|Dec. 8, 1936|
It was through the latter’s multi-form institutions and the technical ingenuity of media communication used as an apostolate, that he strove to revive within the Church the extraordinary figure of the Apostle of the Gentiles. He asked himself: What would St. Paul do today? How would he love Christ in today’s milieu? What would he do to announce the message to people of our time? Thus St. Paul became the patron of two of his Congregations, a countless number of churches and chapels, hundreds of book and media centers, film agencies, Web sites and blogs, and innumerable related media efforts, which he meant to be nourished and sustained with the great openness and courage of the Pauline spirit.
Cardinal Montini, archbishop of
(5th from L) visits the pressroom of
the weekly Famiglia Cristiana 1952
Shadowing St. Paul’s dynamism, Alberione’s commitment to the promotion of the Gospel in today’s public square was extremely constructive to the Church of our age. Knowingly or not, people needed and hungered for this. And under the aegis of the Founder, it evolved into the twin commitment of: 1) making the Gospel media intelligible, 2) bringing it to people where they were.
In a way, it’s easier for us to grasp something of the person and scope of Paul in the Acts of the Apostles than in his Letters. Acts isn’t so much a study of Paul’s thought as it is the recounting of his adventurous, challenging and far-flung missionary activity. Here we meet Paul the passionate Christian communicator, the praise-of-God contemplative, the gifted organizer, the fearless defender of his flock and protector of its maturing faith. And we sense his ambitious and suffered yearning to enrich every culture with the knowledge and truth of the Risen Christ. For this we must delve into the clarity, insights and teaching power of his own Letters. It’s here that the Gospel hits the ground running.
To be noted is that while Paul’s teaching and formation of the Word among the early Christians was all-engrossing, it nearly always took place in the context of Liturgy, of the re-enactment of the paschal mystery. Invariably connected to acts of worship and prayer, it brought about in these fledgling believers an attentiveness to the living presence of the Lord among them. So under Paul they were ready to learn, they were open to learn. They were also ready to adore.
This aspect of evangelization is never to be minimized. And it makes Paulines reflect: doesn’t the Eucharistic centrality in the apostolic heart of Father Alberione mirror Paul also in this?
Keep in mind that the earliest written account of the institution of the Lord’s Supper in the New Testament is that of St. Paul in the First Letter to the Corinthians.
Now, it may be demanding to understand Paul through his Letters, because his thought is deep and vibrant, full of spiritual and theological erudition, but at times, in volcanic agitation when the logic and purity of faith is misinterpreted or maliciously misrepresented.

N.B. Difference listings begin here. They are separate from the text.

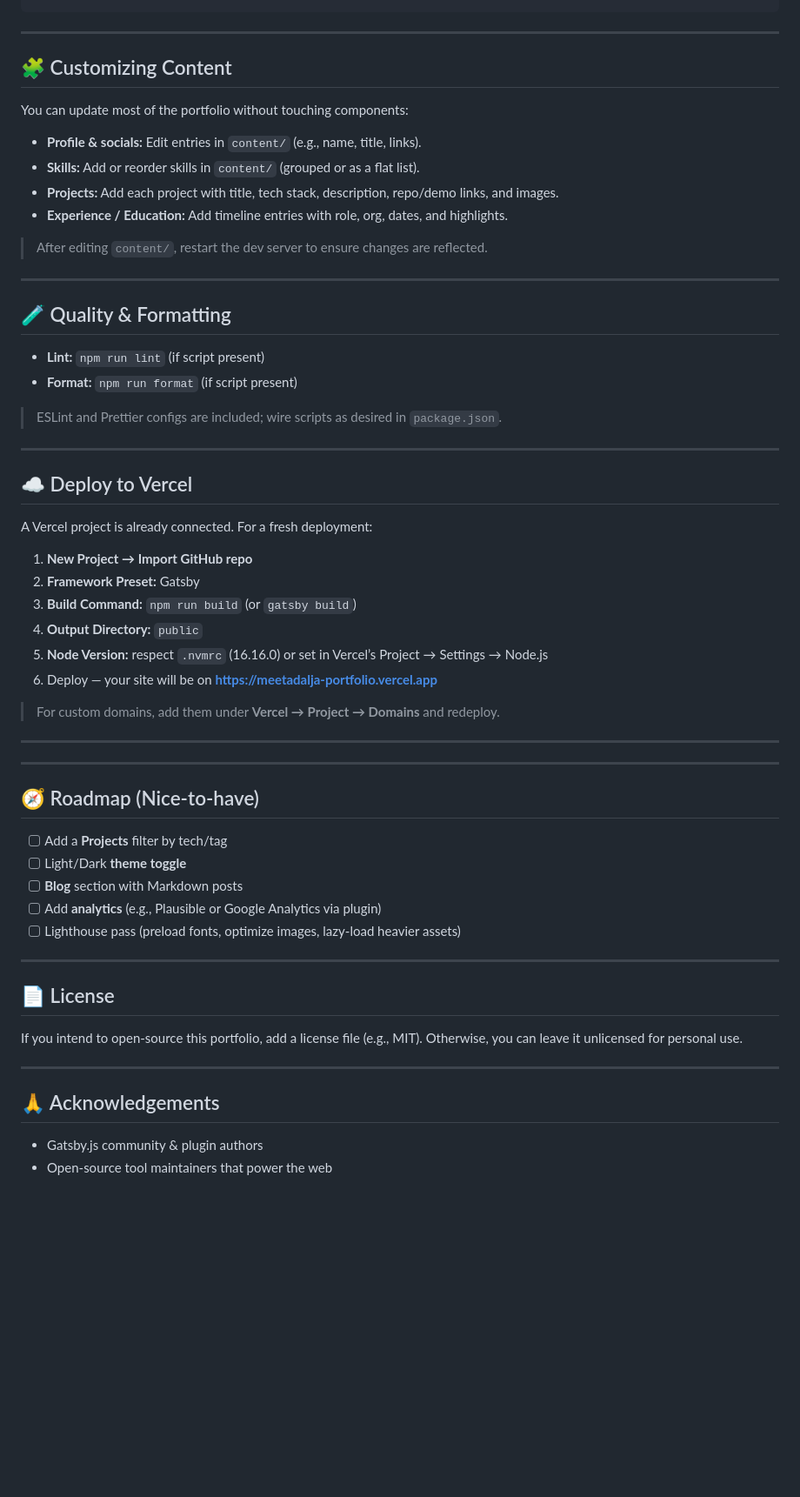
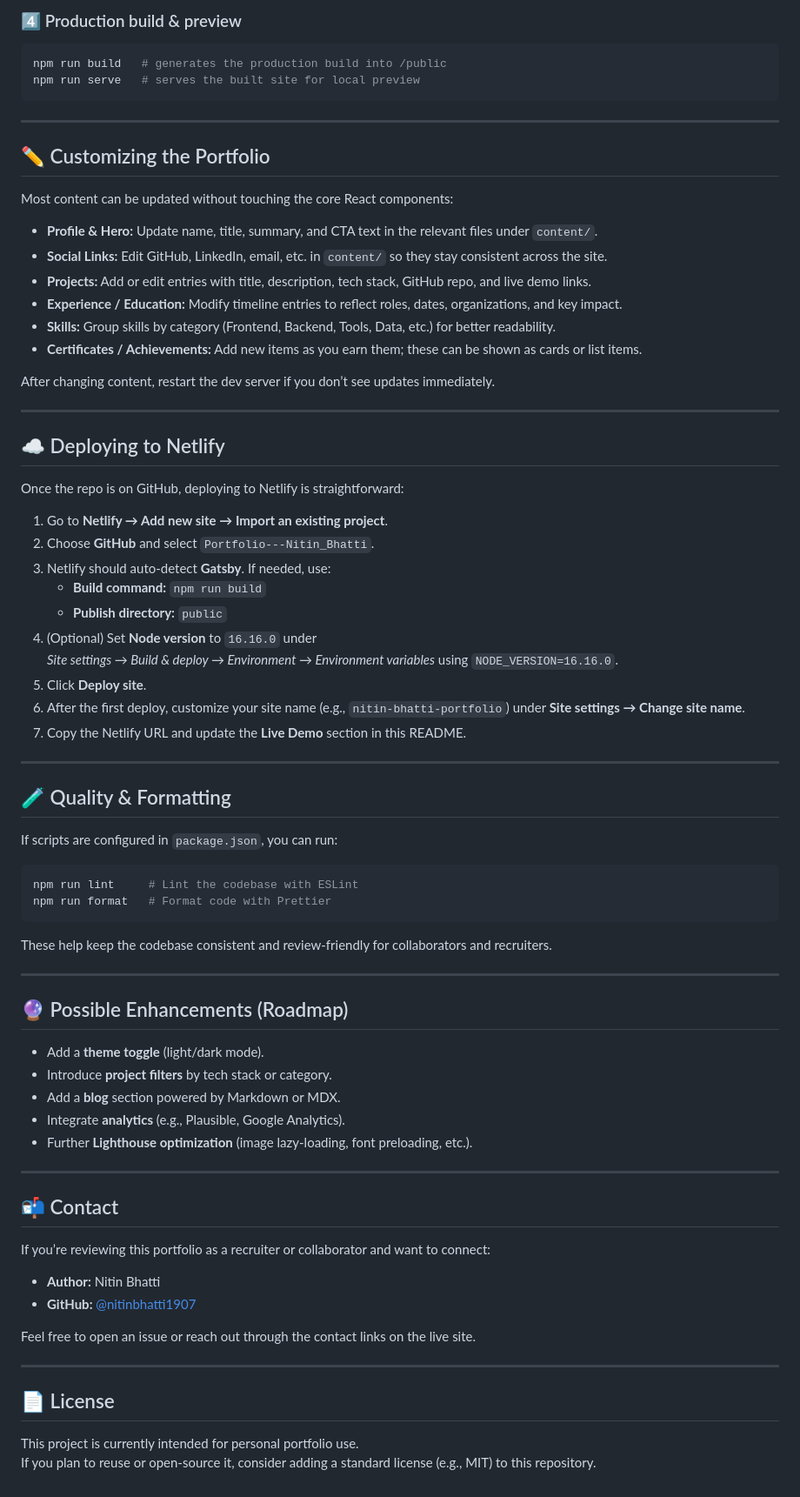
Before and after one commit to nitinbhatti1907/Portfolio---Nitin_Bhatti, a Markdown page: README.md, the part around the change printed below. Shown: that part at 87% size. Rendered like a GitHub page; blank space fills up the shorter version.

````diff
--- a/README.md
+++ b/README.md
@@ -76,64 +95,79 @@ npm run serve    # serves the production build
+### 4️⃣ Production build & preview
+
+```bash
+npm run build   # generates the production build into /public
+npm run serve   # serves the built site for local preview
 ```
 
 ---
 
-## 🧩 Customizing Content
+## ✏️ Customizing the Portfolio
 
-You can update most of the portfolio without touching components:
+Most content can be updated without touching the core React components:
 
-- **Profile & socials:** Edit entries in `content/` (e.g., name, title, links).
-- **Skills:** Add or reorder skills in `content/` (grouped or as a flat list).
-- **Projects:** Add each project with title, tech stack, description, repo/demo links, and images.
-- **Experience / Education:** Add timeline entries with role, org, dates, and highlights.
+- **Profile & Hero:** Update name, title, summary, and CTA text in the relevant files under `content/`.
+- **Social Links:** Edit GitHub, LinkedIn, email, etc. in `content/` so they stay consistent across the site.
+- **Projects:** Add or edit entries with title, description, tech stack, GitHub repo, and live demo links.
+- **Experience / Education:** Modify timeline entries to reflect roles, dates, organizations, and key impact.
+- **Skills:** Group skills by category (Frontend, Backend, Tools, Data, etc.) for better readability.
+- **Certificates / Achievements:** Add new items as you earn them; these can be shown as cards or list items.
 
-> After editing `content/`, restart the dev server to ensure changes are reflected.
+After changing content, restart the dev server if you don’t see updates immediately.
+
+---
+
+## ☁️ Deploying to Netlify
+
+Once the repo is on GitHub, deploying to Netlify is straightforward:
+
+1. Go to **Netlify → Add new site → Import an existing project**.
+2. Choose **GitHub** and select `Portfolio---Nitin_Bhatti`.
+3. Netlify should auto-detect **Gatsby**. If needed, use:
+   - **Build command:** `npm run build`
+   - **Publish directory:** `public`
+4. (Optional) Set **Node version** to `16.16.0` under
+   *Site settings → Build & deploy → Environment → Environment variables* using `NODE_VERSION=16.16.0`.
+5. Click **Deploy site**.
+6. After the first deploy, customize your site name (e.g., `nitin-bhatti-portfolio`) under **Site settings → Change site name**.
+7. Copy the Netlify URL and update the **Live Demo** section in this README.
 
 ---
 
 ## 🧪 Quality & Formatting
 
-- **Lint:** `npm run lint` (if script present)
-- **Format:** `npm run format` (if script present)
+If scripts are configured in `package.json`, you can run:
 
-> ESLint and Prettier configs are included; wire scripts as desired in `package.json`.
+```bash
+npm run lint     # Lint the codebase with ESLint
+npm run format   # Format code with Prettier
+```
+
+These help keep the codebase consistent and review-friendly for collaborators and recruiters.
 
 ---
 
-## ☁️ Deploy to Vercel
+## 🔮 Possible Enhancements (Roadmap)
 
-A Vercel project is already connected. For a fresh deployment:
-
-1. **New Project → Import GitHub repo**
-2. **Framework Preset:** Gatsby
-3. **Build Command:** `npm run build` (or `gatsby build`)
-4. **Output Directory:** `public`
-5. **Node Version:** respect `.nvmrc` (16.16.0) or set in Vercel’s Project → Settings → Node.js
-6. Deploy — your site will be on **https://meetadalja-portfolio.vercel.app**
-
-> For custom domains, add them under **Vercel → Project → Domains** and redeploy.
+- Add a **theme toggle** (light/dark mode).
+- Introduce **project filters** by tech stack or category.
+- Add a **blog** section powered by Markdown or MDX.
+- Integrate **analytics** (e.g., Plausible, Google Analytics).
+- Further **Lighthouse optimization** (image lazy-loading, font preloading, etc.).
 
 ---
 
----
+## 📬 Contact
 
-## 🧭 Roadmap (Nice-to-have)
+If you’re reviewing this portfolio as a recruiter or collaborator and want to connect:
 
-- [ ] Add a **Projects** filter by tech/tag
-- [ ] Light/Dark **theme toggle**
-- [ ] **Blog** section with Markdown posts
-- [ ] Add **analytics** (e.g., Plausible or Google Analytics via plugin)
-- [ ] Lighthouse pass (preload fonts, optimize images, lazy-load heavier assets)
+- **Author:** Nitin Bhatti
+- **GitHub:** [@nitinbhatti1907](https://github.com/nitinbhatti1907)
+
+Feel free to open an issue or reach out through the contact links on the live site.
 
 ---
 
 ## 📄 License
 
-If you intend to open-source this portfolio, add a license file (e.g., MIT).
-Otherwise, you can leave it unlicensed for personal use.
-
----
-
-## 🙏 Acknowledgements
-
-- Gatsby.js community & plugin authors
-- Open-source tool maintainers that power the web
+This project is currently intended for personal portfolio use.
+If you plan to reuse or open-source it, consider adding a standard license (e.g., MIT) to this repository.
````
Also changed, not shown: other parts of README.md (+58 -39 lines).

But Paul’s person is always steadfast, as if driven by an unconquerable love of Christ, ever a work in progress in his great soul.
“I live now, no longer I, but Christ lives in me.” We miss the whole point of Father Alberione’s total love for St. Paul if we have not understood this.
Important and interestingly enough as well, even if St. Paul writes and teaches magnificently of the cross, he attaches himself to the Risen Christ, to the living Christ he met on the way to Damascus, to the Christ of today. Over and over, the Founder echoed a parallel refrain to his religious sons and daughters: “we are to be this St. Paul alive today.”
This dictum of Father Alberione recalls the splendid oration that our Holy Father gave during the Solemn Vespers that opened the epochal Year of St. Paul, June 28th, 2008, in which Pope Benedict pointedly and memorably summarized Paul’s life. The Pope recalled that when Paul was in prison facing death he exhorted Timothy: “with the strength that comes from God bear your share of hardship which the Gospel entails” (2 Tm 1:8). No doubt, Benedict says, these words hearken back to the beginning of Paul’s mission, back to his encounter with the Risen Christ on the road to Damascus, back to his forced retreat in blindness following that moment, and back to the visit of Ananias, who heard the Lord say of Saul, the now subdued persecutor and the future Apostle to the Gentiles, “I will show him how much he must suffer for the sake of my name” (Acts 9:15f).